Vets have reported Bovine Ephemeral Fever, or three-day sickness, is spreading rapidly in the Hunter and Mid North Coast regions.
The Hunter Local Land Services said laboratory testing had confirmed the disease in cattle near Wingham and Gloucester in recent days.
Cases have also been reported at Hannam Vale, Moto, Dyers Crossing, Cooloongolook, Stroud, Dungog, Gresford and Seaham.
The virus, which is transmitted by insects, causes a high fever and pain in the muscles and joints. Cattle that have previously been exposed will have developed an immunity to the disease.
Locally-bred cattle under two years old are at the highest risk.
Cattle of any age which have been brought into the area from southern and western parts of NSW or from Victoria, Tasmania or South Australia, where immunity from previous exposure is unlikely, could also be affected.
Hunter LLS district veterinarian Lyndell Stone said sick cattle were often by themselves, off their feed, seeking shade and water, shivering, drooling and could show signs of lameness.
"These signs usually last only a few days and most cattle recover uneventfully. However, reports from Queensland, where the disease was seen earlier in the season, suggest that cases this year seem to be more severe," Dr Stone said.
Some cattle, especially bulls and heavier conditioned cattle, may go down and take several days to get back on their feet, increasing the risk of secondary complications.

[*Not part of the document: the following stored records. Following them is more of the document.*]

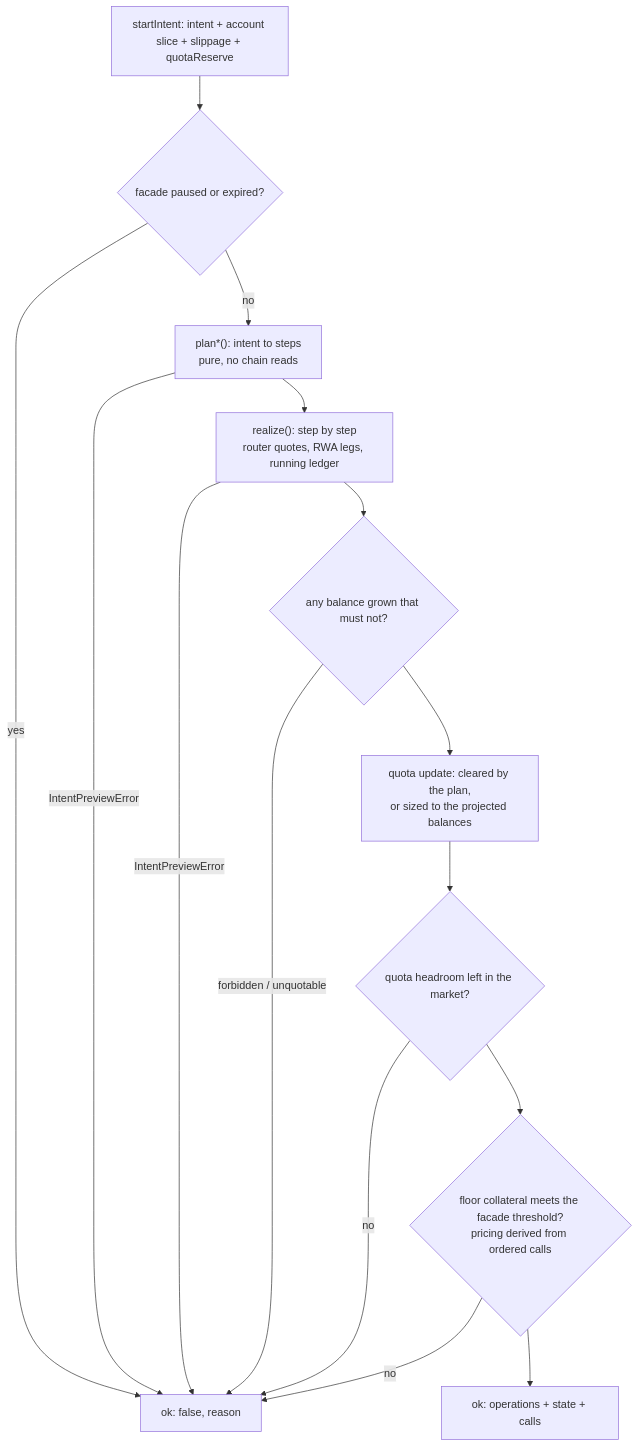
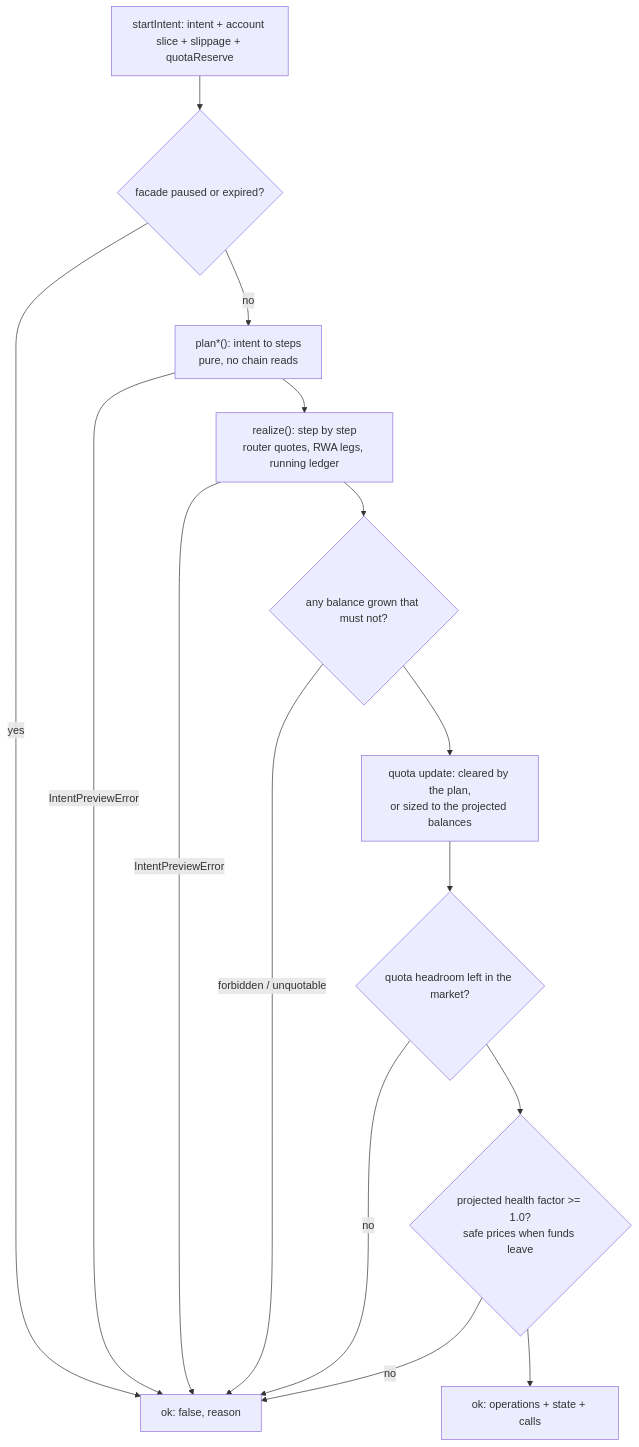
Before and after one commit to Gearbox-protocol/sdk: the first of 3 diagrams in docs/intents/README.md, drawn with Mermaid. The commit also changed other lines of this file and 42 other files, not shown here.

````diff
--- a/docs/intents/README.md
+++ b/docs/intents/README.md
@@ -27,28 +27,28 @@
 ```mermaid
 flowchart TD
   req["startIntent: intent + account slice + slippage + quotaReserve"]
   op{"facade paused or expired?"}
   plan["plan*(): intent to steps<br/>pure, no chain reads"]
   loop["realize(): step by step<br/>router quotes, RWA legs, running ledger"]
   growth{"any balance grown that must not?"}
   quota["quota update: cleared by the plan,<br/>or sized to the projected balances"]
   head{"quota headroom left in the market?"}
-  hf{"floor collateral meets the facade threshold?<br/>pricing derived from ordered calls"}
+  hf{"projected health factor >= 1.0?<br/>safe prices when funds leave"}
   ok["ok: operations + state + calls"]
   no["ok: false, reason"]
 
   req --> op
   op -->|"yes"| no
   op -->|"no"| plan
   plan -->|"IntentPreviewError"| no
   plan --> loop
   loop -->|"IntentPreviewError"| no
   loop --> growth
   growth -->|"forbidden / unquotable"| no
   growth --> quota
   quota --> head
   head -->|"no"| no
   head --> hf
   hf -->|"no"| no
   hf --> ok
 ```
````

Pregnant cows may abort and bulls may become infertile for up to six months. Milk production can drop significantly in lactating cows.
Dr Stone said vaccines were available but protection required two doses at least two weeks apart, meaning cattle owners in or close to areas where the disease was already present had probably left it too late.
"With BEF now spreading in the region, producers are advised to monitor cattle daily and seek veterinary advice if they are concerned," Dr Stone said.
"Medication is highly effective in bringing down the fever and reducing the muscle and joint pain, improving recovery timeframes and resulting in less weight loss.
"There are several other diseases that may resemble three-day sickness requiring alternative treatment, so veterinary diagnosis is recommended."
The LLS recommends providing affected cattle with shade and water, and feed once they regain an appetite.
Cattle unable to get up after a day or two should be turned or lifted twice daily to help prevent secondary complications.